» **DIRECTIONS FOR THIS TASK**:
Please find the lines in the entries below that contain the word "components", and copy each one.

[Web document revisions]
*** Begin section ***

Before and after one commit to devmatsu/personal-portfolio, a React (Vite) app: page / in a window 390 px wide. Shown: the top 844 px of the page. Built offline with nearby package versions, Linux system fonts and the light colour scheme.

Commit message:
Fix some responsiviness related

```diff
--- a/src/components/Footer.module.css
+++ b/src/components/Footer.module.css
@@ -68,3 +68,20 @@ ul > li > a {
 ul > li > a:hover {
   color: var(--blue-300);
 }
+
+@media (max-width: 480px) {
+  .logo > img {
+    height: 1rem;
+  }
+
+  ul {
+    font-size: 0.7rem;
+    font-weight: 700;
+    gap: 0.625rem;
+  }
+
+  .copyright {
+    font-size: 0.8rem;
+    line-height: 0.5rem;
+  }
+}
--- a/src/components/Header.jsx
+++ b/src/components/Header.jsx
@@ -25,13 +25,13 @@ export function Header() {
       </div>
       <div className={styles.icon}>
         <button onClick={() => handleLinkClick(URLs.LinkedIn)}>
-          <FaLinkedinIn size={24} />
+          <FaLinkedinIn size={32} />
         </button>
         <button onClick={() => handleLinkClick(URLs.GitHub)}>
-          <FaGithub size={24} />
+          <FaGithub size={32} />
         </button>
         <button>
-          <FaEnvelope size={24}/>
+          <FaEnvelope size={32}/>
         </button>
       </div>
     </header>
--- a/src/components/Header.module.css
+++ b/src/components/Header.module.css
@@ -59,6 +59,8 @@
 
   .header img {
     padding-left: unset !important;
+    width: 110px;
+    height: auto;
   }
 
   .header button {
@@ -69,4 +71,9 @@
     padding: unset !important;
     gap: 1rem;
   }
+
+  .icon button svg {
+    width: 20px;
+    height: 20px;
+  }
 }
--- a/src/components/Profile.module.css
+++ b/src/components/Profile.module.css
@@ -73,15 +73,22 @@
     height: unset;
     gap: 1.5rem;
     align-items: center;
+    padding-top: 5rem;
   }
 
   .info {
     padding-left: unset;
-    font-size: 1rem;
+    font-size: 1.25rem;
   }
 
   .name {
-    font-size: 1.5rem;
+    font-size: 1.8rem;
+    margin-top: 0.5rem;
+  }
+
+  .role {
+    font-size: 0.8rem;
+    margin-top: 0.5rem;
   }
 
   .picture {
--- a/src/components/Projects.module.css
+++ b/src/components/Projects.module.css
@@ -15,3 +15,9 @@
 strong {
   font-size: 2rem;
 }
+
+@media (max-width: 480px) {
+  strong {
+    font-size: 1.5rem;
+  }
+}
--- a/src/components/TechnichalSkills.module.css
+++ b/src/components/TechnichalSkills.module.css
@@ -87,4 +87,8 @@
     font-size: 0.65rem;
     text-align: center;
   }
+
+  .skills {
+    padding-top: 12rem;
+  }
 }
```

*** End section ***
*** Begin section ***

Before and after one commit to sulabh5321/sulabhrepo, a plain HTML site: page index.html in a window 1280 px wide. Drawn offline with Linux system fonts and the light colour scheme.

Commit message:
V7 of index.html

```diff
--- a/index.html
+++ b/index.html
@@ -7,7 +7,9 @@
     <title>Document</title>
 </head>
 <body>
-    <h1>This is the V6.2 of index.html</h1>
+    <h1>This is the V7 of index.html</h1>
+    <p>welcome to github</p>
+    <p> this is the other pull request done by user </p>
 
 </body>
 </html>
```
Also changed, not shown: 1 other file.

*** End section ***

» **YOUR SOLUTION**:
--- a/src/components/Footer.module.css
+++ b/src/components/Footer.module.css
--- a/src/components/Header.jsx
+++ b/src/components/Header.jsx
--- a/src/components/Header.module.css
+++ b/src/components/Header.module.css
--- a/src/components/Profile.module.css
+++ b/src/components/Profile.module.css
--- a/src/components/Projects.module.css
+++ b/src/components/Projects.module.css
--- a/src/components/TechnichalSkills.module.css
+++ b/src/components/TechnichalSkills.module.css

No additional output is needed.